■ Exercise directions ■
Copy out the records in full, word for word, without pictures.

■ Records for this task ■
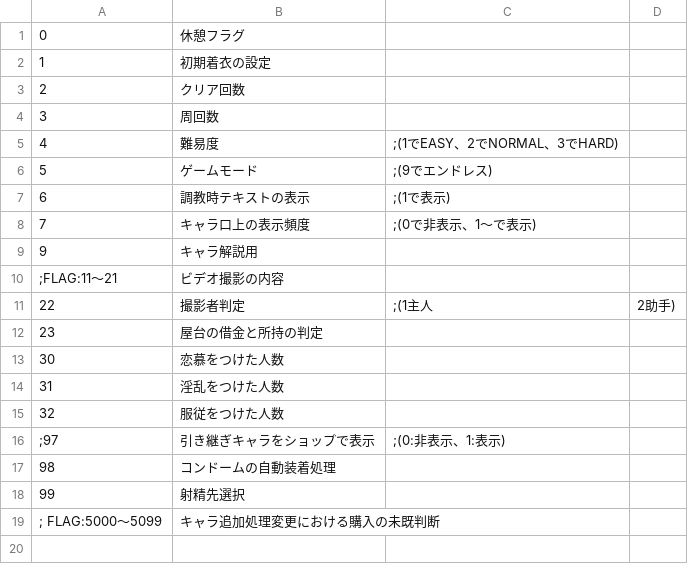
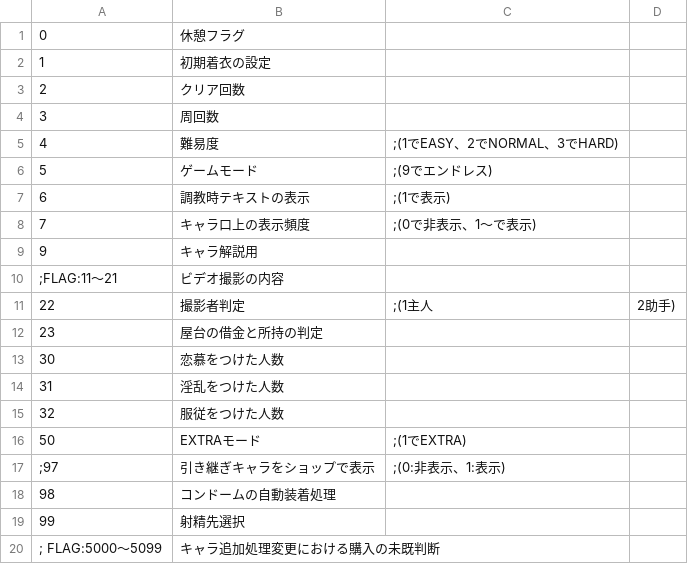
Before and after one commit to average34/eraVoiceroidA, a CSV file: CSV/Flag.csv, drawn as a sheet; the diff names each change by its address in the sheet, - before the commit and + after, or states it on an @@ line.

Commit message:
EXTRA周回で回数が増えるように変更・EXTRAモードフラグの追加

```diff
--- a/CSV/Flag.csv
+++ b/CSV/Flag.csv
+row 16: 50 | EXTRAモード | ;(1でEXTRA)
```
Also changed, not shown: CSV/GameBase.csv, 3 other files.
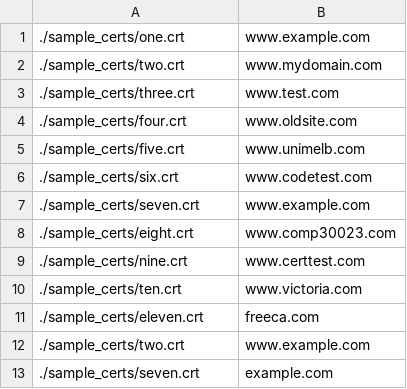
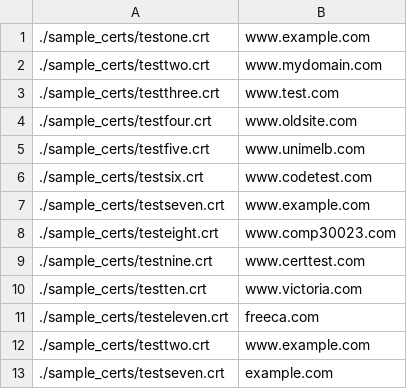
Before and after one commit to emanmacario/COMP30023-Computer-Systems-Project-2, a CSV file: sample_certs/sample_input.csv, drawn as a sheet.

Commit message:
Fixed up some errors in sample input

```diff
--- a/sample_certs/sample_input.csv
+++ b/sample_certs/sample_input.csv
@@ -1,13 +1,13 @@
-./sample_certs/one.crt,www.example.com
-./sample_certs/two.crt,www.mydomain.com
-./sample_certs/three.crt,www.test.com
-./sample_certs/four.crt,www.oldsite.com
-./sample_certs/five.crt,www.unimelb.com
-./sample_certs/six.crt,www.codetest.com
-./sample_certs/seven.crt,www.example.com
-./sample_certs/eight.crt,www.comp30023.com
-./sample_certs/nine.crt,www.certtest.com
-./sample_certs/ten.crt,www.victoria.com
-./sample_certs/eleven.crt,freeca.com
-./sample_certs/two.crt,www.example.com
-./sample_certs/seven.crt,example.com
+./sample_certs/testone.crt,www.example.com
+./sample_certs/testtwo.crt,www.mydomain.com
+./sample_certs/testthree.crt,www.test.com
+./sample_certs/testfour.crt,www.oldsite.com
+./sample_certs/testfive.crt,www.unimelb.com
+./sample_certs/testsix.crt,www.codetest.com
+./sample_certs/testseven.crt,www.example.com
+./sample_certs/testeight.crt,www.comp30023.com
+./sample_certs/testnine.crt,www.certtest.com
+./sample_certs/testten.crt,www.victoria.com
+./sample_certs/testeleven.crt,freeca.com
+./sample_certs/testtwo.crt,www.example.com
+./sample_certs/testseven.crt,example.com
```
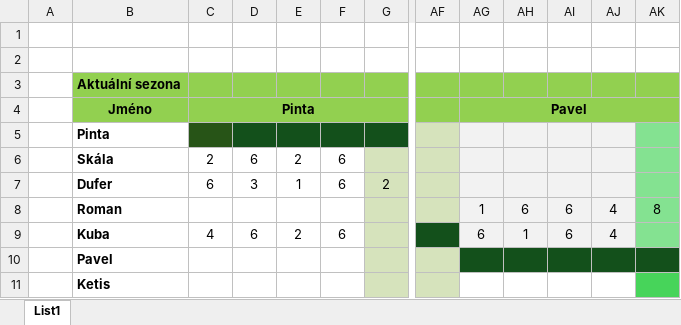
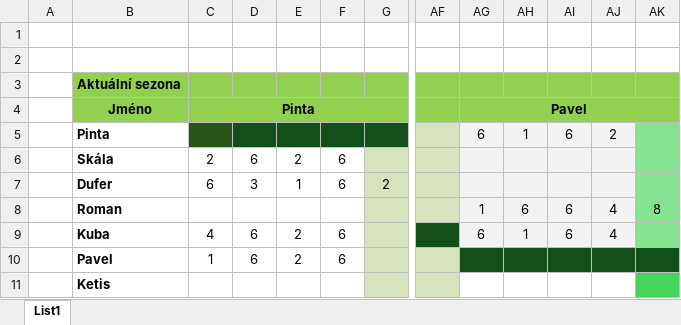
Before and after one commit to skala-ops/BTL-liga, an Excel workbook: btl online.xlsx, sheet List1, drawn as a sheet; only a part is shown, gaps mark what is left out; values as stored, in another font and other column widths than the file's, no borders; the diff names each change by its address in the sheet, - before the commit and + after, or states it on an @@ line.

Commit message:
Add files via upload

```diff
--- a/btl online.xlsx (sheet List1)
+++ b/btl online.xlsx (sheet List1)
-AG5: (empty)
+AG5: 6
-AH5: (empty)
+AH5: 1
-AI5: (empty)
+AI5: 6
-AJ5: (empty)
+AJ5: 2
-C10: (empty)
+C10: 1
-D10: (empty)
+D10: 6
-E10: (empty)
+E10: 2
-F10: (empty)
+F10: 6
```
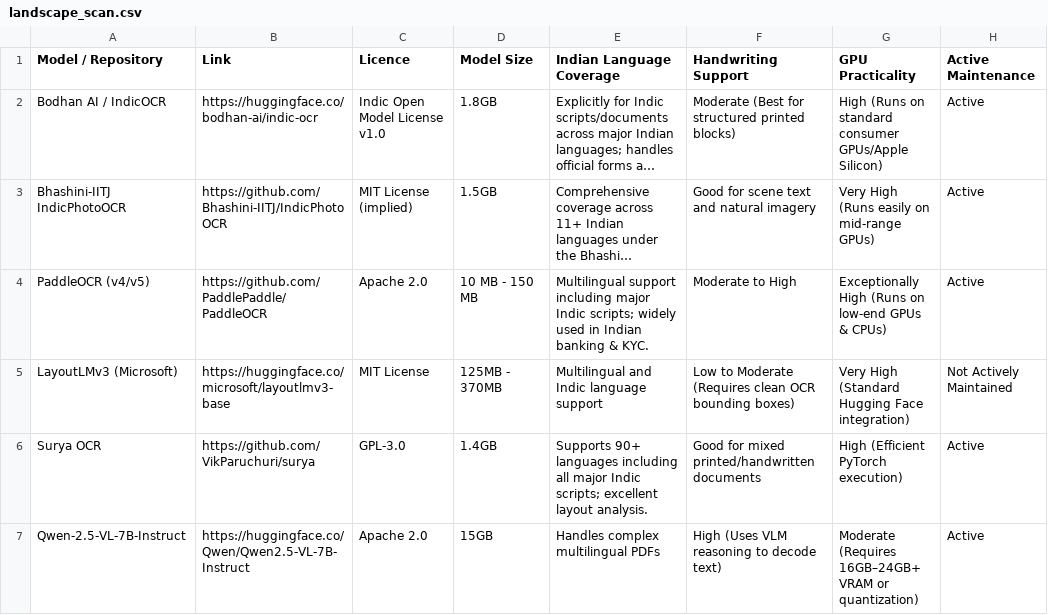
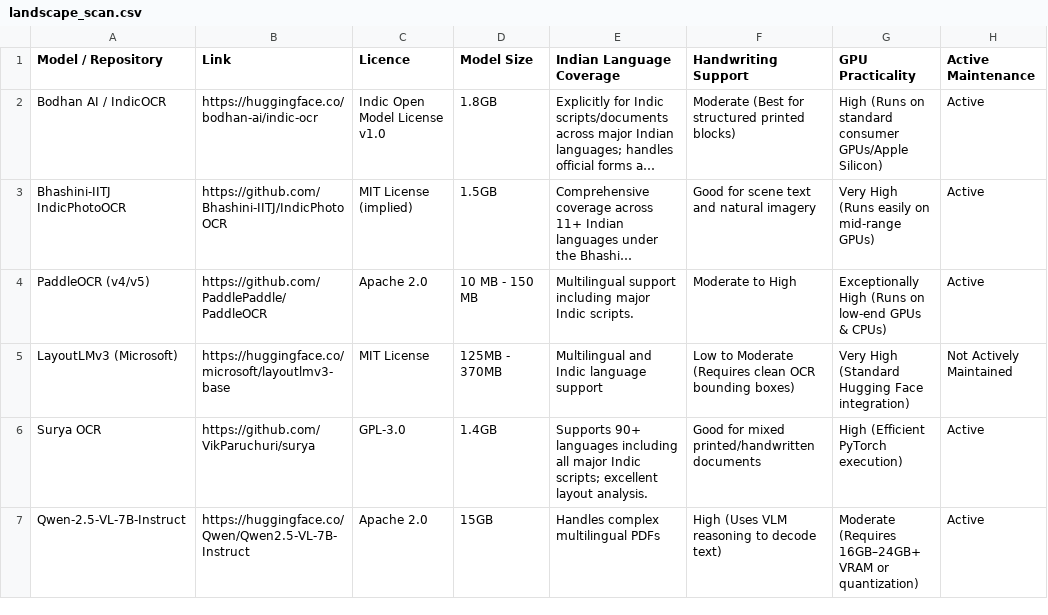
Before and after one commit to Adwaitt/DocParse, a CSV file: landscape_scan.csv, drawn as a sheet; long unchanged cells end in …; the diff names each change by its address in the sheet, - before the commit and + after, or states it on an @@ line.

Commit message:
Update landscape_scan.csv

```diff
--- a/landscape_scan.csv
+++ b/landscape_scan.csv
-E4 (Indian Language Coverage): …major Indic scripts; widely used in Indian banking & KYC.
+E4 (Indian Language Coverage): …major Indic scripts.
```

■ Exercise response ■
Before and after one commit to average34/eraVoiceroidA, a CSV file: CSV/Flag.csv, drawn as a sheet; the diff names each change by its address in the sheet, - before the commit and + after, or states it on an @@ line.

Commit message:
EXTRA周回で回数が増えるように変更・EXTRAモードフラグの追加

```diff
--- a/CSV/Flag.csv
+++ b/CSV/Flag.csv
+row 16: 50 | EXTRAモード | ;(1でEXTRA)
```
Also changed, not shown: CSV/GameBase.csv, 3 other files.
Before and after one commit to emanmacario/COMP30023-Computer-Systems-Project-2, a CSV file: sample_certs/sample_input.csv, drawn as a sheet.

Commit message:
Fixed up some errors in sample input

```diff
--- a/sample_certs/sample_input.csv
+++ b/sample_certs/sample_input.csv
@@ -1,13 +1,13 @@
-./sample_certs/one.crt,www.example.com
-./sample_certs/two.crt,www.mydomain.com
-./sample_certs/three.crt,www.test.com
-./sample_certs/four.crt,www.oldsite.com
-./sample_certs/five.crt,www.unimelb.com
-./sample_certs/six.crt,www.codetest.com
-./sample_certs/seven.crt,www.example.com
-./sample_certs/eight.crt,www.comp30023.com
-./sample_certs/nine.crt,www.certtest.com
-./sample_certs/ten.crt,www.victoria.com
-./sample_certs/eleven.crt,freeca.com
-./sample_certs/two.crt,www.example.com
-./sample_certs/seven.crt,example.com
+./sample_certs/testone.crt,www.example.com
+./sample_certs/testtwo.crt,www.mydomain.com
+./sample_certs/testthree.crt,www.test.com
+./sample_certs/testfour.crt,www.oldsite.com
+./sample_certs/testfive.crt,www.unimelb.com
+./sample_certs/testsix.crt,www.codetest.com
+./sample_certs/testseven.crt,www.example.com
+./sample_certs/testeight.crt,www.comp30023.com
+./sample_certs/testnine.crt,www.certtest.com
+./sample_certs/testten.crt,www.victoria.com
+./sample_certs/testeleven.crt,freeca.com
+./sample_certs/testtwo.crt,www.example.com
+./sample_certs/testseven.crt,example.com
```
Before and after one commit to skala-ops/BTL-liga, an Excel workbook: btl online.xlsx, sheet List1, drawn as a sheet; only a part is shown, gaps mark what is left out; values as stored, in another font and other column widths than the file's, no borders; the diff names each change by its address in the sheet, - before the commit and + after, or states it on an @@ line.

Commit message:
Add files via upload

```diff
--- a/btl online.xlsx (sheet List1)
+++ b/btl online.xlsx (sheet List1)
-AG5: (empty)
+AG5: 6
-AH5: (empty)
+AH5: 1
-AI5: (empty)
+AI5: 6
-AJ5: (empty)
+AJ5: 2
-C10: (empty)
+C10: 1
-D10: (empty)
+D10: 6
-E10: (empty)
+E10: 2
-F10: (empty)
+F10: 6
```
Before and after one commit to Adwaitt/DocParse, a CSV file: landscape_scan.csv, drawn as a sheet; long unchanged cells end in …; the diff names each change by its address in the sheet, - before the commit and + after, or states it on an @@ line.

Commit message:
Update landscape_scan.csv

```diff
--- a/landscape_scan.csv
+++ b/landscape_scan.csv
-E4 (Indian Language Coverage): …major Indic scripts; widely used in Indian banking & KYC.
+E4 (Indian Language Coverage): …major Indic scripts.
```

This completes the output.